Start of Block

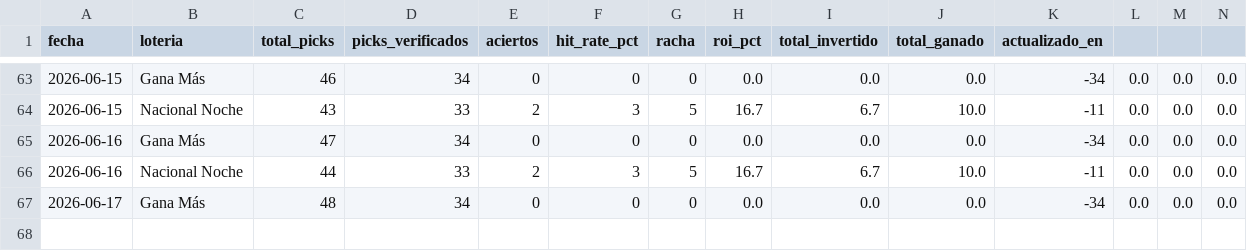
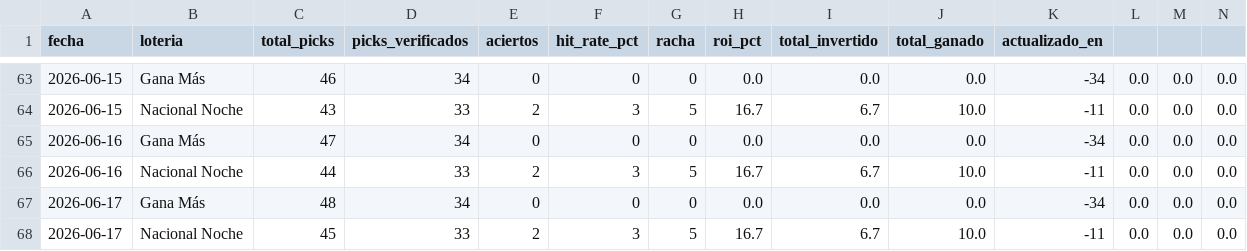
Before and after one commit to carbosota1/CLAUDE-L-NACIONAL, a CSV file: data/performance.csv, drawn as a sheet; only a part is shown, gaps mark what is left out; rows hold the shown columns only; the diff names each change by its address in the sheet, - before the commit and + after, or states it on an @@ line.

```diff
--- a/data/performance.csv
+++ b/data/performance.csv
+row 68: 2026-06-17 | Nacional Noche | 45 | 33 | 2 | 3 | 5 | 16.7 | 6.7 | 10.0 | -11 | 0.0 | 0.0 | 0.0
```
Also changed, not shown: data/picks_log.csv, 2 other files.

End of Block

_TASK TO CARRY OUT_: Copy out all the data exactly, skipping the pictures.

_SOLUTION_:
Before and after one commit to carbosota1/CLAUDE-L-NACIONAL, a CSV file: data/performance.csv, drawn as a sheet; only a part is shown, gaps mark what is left out; rows hold the shown columns only; the diff names each change by its address in the sheet, - before the commit and + after, or states it on an @@ line.

```diff
--- a/data/performance.csv
+++ b/data/performance.csv
+row 68: 2026-06-17 | Nacional Noche | 45 | 33 | 2 | 3 | 5 | 16.7 | 6.7 | 10.0 | -11 | 0.0 | 0.0 | 0.0
```
Also changed, not shown: data/picks_log.csv, 2 other files.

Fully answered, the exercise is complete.